Task prompt: Here, the job is to give back every entry below unchanged, omitting pictures.
(Beginning of Records shown)
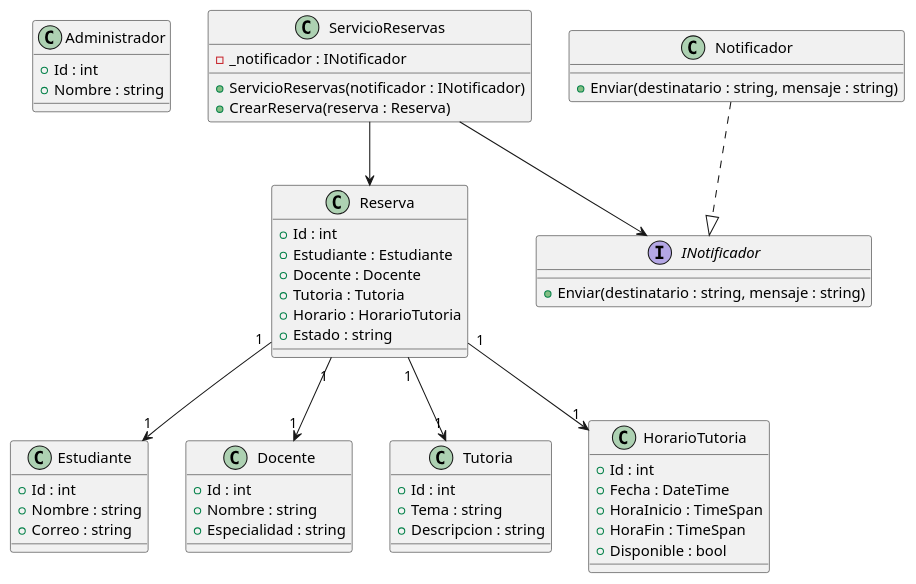
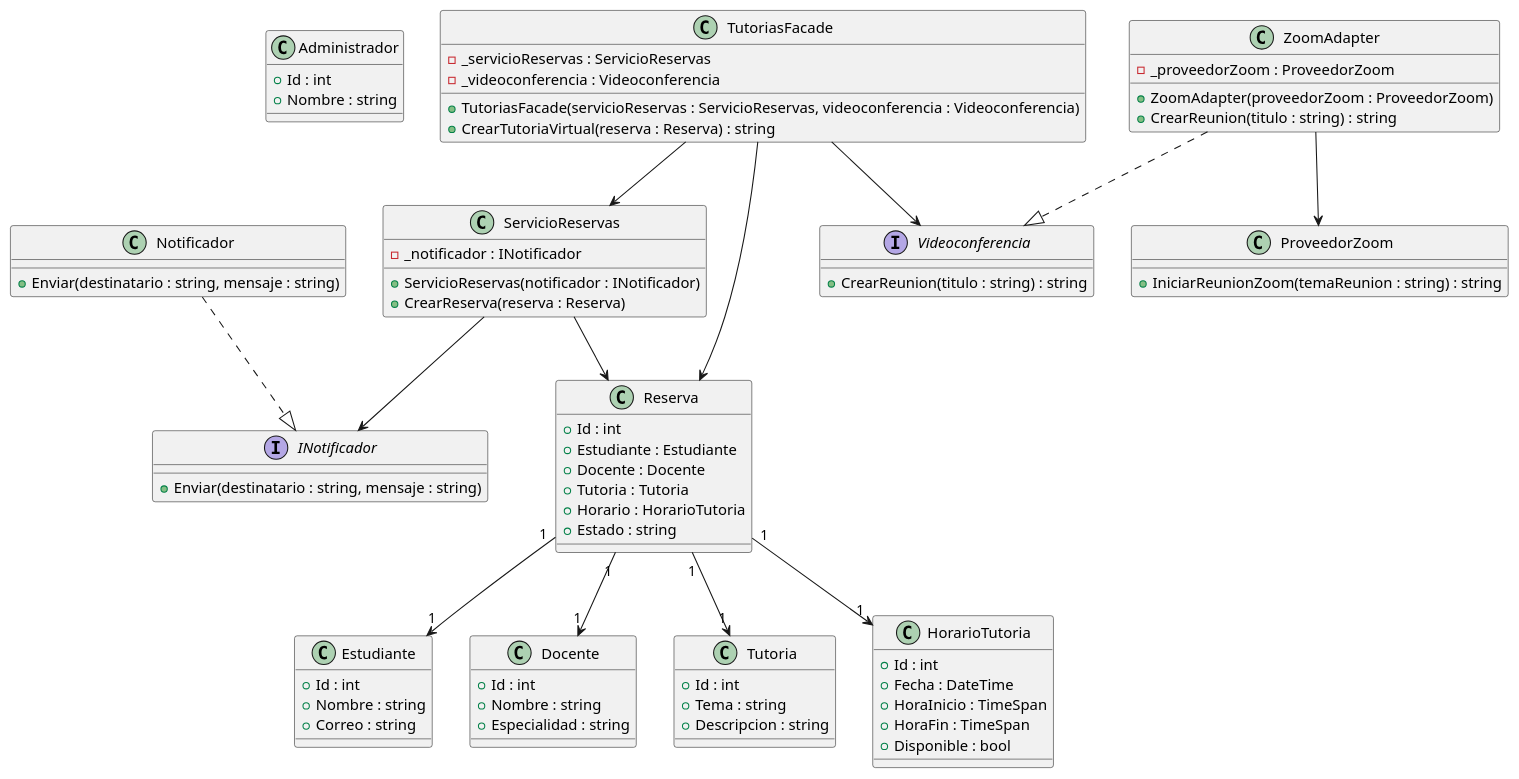
The diagram in Documentacion/modelo-clases.puml (Yampi8802/SistemaTutorias), drawn with PlantUML before and after one commit. The commit also changed 13 other files, not shown here.

Commit message:
Integra patrones Adapter y Facade

```diff
--- a/Documentacion/modelo-clases.puml
+++ b/Documentacion/modelo-clases.puml
@@ -1,68 +1,95 @@
 @startuml
 
 class Administrador {
     +Id : int
     +Nombre : string
 }
 
 class Estudiante {
     +Id : int
     +Nombre : string
     +Correo : string
 }
 
 class Docente {
     +Id : int
     +Nombre : string
     +Especialidad : string
 }
 
 class Tutoria {
     +Id : int
     +Tema : string
     +Descripcion : string
 }
 
 class HorarioTutoria {
     +Id : int
     +Fecha : DateTime
     +HoraInicio : TimeSpan
     +HoraFin : TimeSpan
     +Disponible : bool
 }
 
 class Reserva {
     +Id : int
     +Estudiante : Estudiante
     +Docente : Docente
     +Tutoria : Tutoria
     +Horario : HorarioTutoria
     +Estado : string
 }
 
 interface INotificador {
     +Enviar(destinatario : string, mensaje : string)
 }
 
 class Notificador {
     +Enviar(destinatario : string, mensaje : string)
 }
 
 class ServicioReservas {
     -_notificador : INotificador
     +ServicioReservas(notificador : INotificador)
     +CrearReserva(reserva : Reserva)
 }
 
+interface Videoconferencia {
+    +CrearReunion(titulo : string) : string
+}
+
+class ProveedorZoom {
+    +IniciarReunionZoom(temaReunion : string) : string
+}
+
+class ZoomAdapter {
+    -_proveedorZoom : ProveedorZoom
+    +ZoomAdapter(proveedorZoom : ProveedorZoom)
+    +CrearReunion(titulo : string) : string
+}
+
+class TutoriasFacade {
+    -_servicioReservas : ServicioReservas
+    -_videoconferencia : Videoconferencia
+    +TutoriasFacade(servicioReservas : ServicioReservas, videoconferencia : Videoconferencia)
+    +CrearTutoriaVirtual(reserva : Reserva) : string
+}
+
 Reserva "1" --> "1" Estudiante
 Reserva "1" --> "1" Docente
 Reserva "1" --> "1" Tutoria
 Reserva "1" --> "1" HorarioTutoria
 
 Notificador ..|> INotificador
 
 ServicioReservas --> Reserva
 ServicioReservas --> INotificador
 
+ZoomAdapter ..|> Videoconferencia
+ZoomAdapter --> ProveedorZoom
+
+TutoriasFacade --> ServicioReservas
+TutoriasFacade --> Videoconferencia
+TutoriasFacade --> Reserva
 
 @enduml
```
(End of Records shown)
Task answer:
The diagram in Documentacion/modelo-clases.puml (Yampi8802/SistemaTutorias), drawn with PlantUML before and after one commit. The commit also changed 13 other files, not shown here.

Commit message:
Integra patrones Adapter y Facade

```diff
--- a/Documentacion/modelo-clases.puml
+++ b/Documentacion/modelo-clases.puml
@@ -1,68 +1,95 @@
 @startuml
 
 class Administrador {
     +Id : int
     +Nombre : string
 }
 
 class Estudiante {
     +Id : int
     +Nombre : string
     +Correo : string
 }
 
 class Docente {
     +Id : int
     +Nombre : string
     +Especialidad : string
 }
 
 class Tutoria {
     +Id : int
     +Tema : string
     +Descripcion : string
 }
 
 class HorarioTutoria {
     +Id : int
     +Fecha : DateTime
     +HoraInicio : TimeSpan
     +HoraFin : TimeSpan
     +Disponible : bool
 }
 
 class Reserva {
     +Id : int
     +Estudiante : Estudiante
     +Docente : Docente
     +Tutoria : Tutoria
     +Horario : HorarioTutoria
     +Estado : string
 }
 
 interface INotificador {
     +Enviar(destinatario : string, mensaje : string)
 }
 
 class Notificador {
     +Enviar(destinatario : string, mensaje : string)
 }
 
 class ServicioReservas {
     -_notificador : INotificador
     +ServicioReservas(notificador : INotificador)
     +CrearReserva(reserva : Reserva)
 }
 
+interface Videoconferencia {
+    +CrearReunion(titulo : string) : string
+}
+
+class ProveedorZoom {
+    +IniciarReunionZoom(temaReunion : string) : string
+}
+
+class ZoomAdapter {
+    -_proveedorZoom : ProveedorZoom
+    +ZoomAdapter(proveedorZoom : ProveedorZoom)
+    +CrearReunion(titulo : string) : string
+}
+
+class TutoriasFacade {
+    -_servicioReservas : ServicioReservas
+    -_videoconferencia : Videoconferencia
+    +TutoriasFacade(servicioReservas : ServicioReservas, videoconferencia : Videoconferencia)
+    +CrearTutoriaVirtual(reserva : Reserva) : string
+}
+
 Reserva "1" --> "1" Estudiante
 Reserva "1" --> "1" Docente
 Reserva "1" --> "1" Tutoria
 Reserva "1" --> "1" HorarioTutoria
 
 Notificador ..|> INotificador
 
 ServicioReservas --> Reserva
 ServicioReservas --> INotificador
 
+ZoomAdapter ..|> Videoconferencia
+ZoomAdapter --> ProveedorZoom
+
+TutoriasFacade --> ServicioReservas
+TutoriasFacade --> Videoconferencia
+TutoriasFacade --> Reserva
 
 @enduml
```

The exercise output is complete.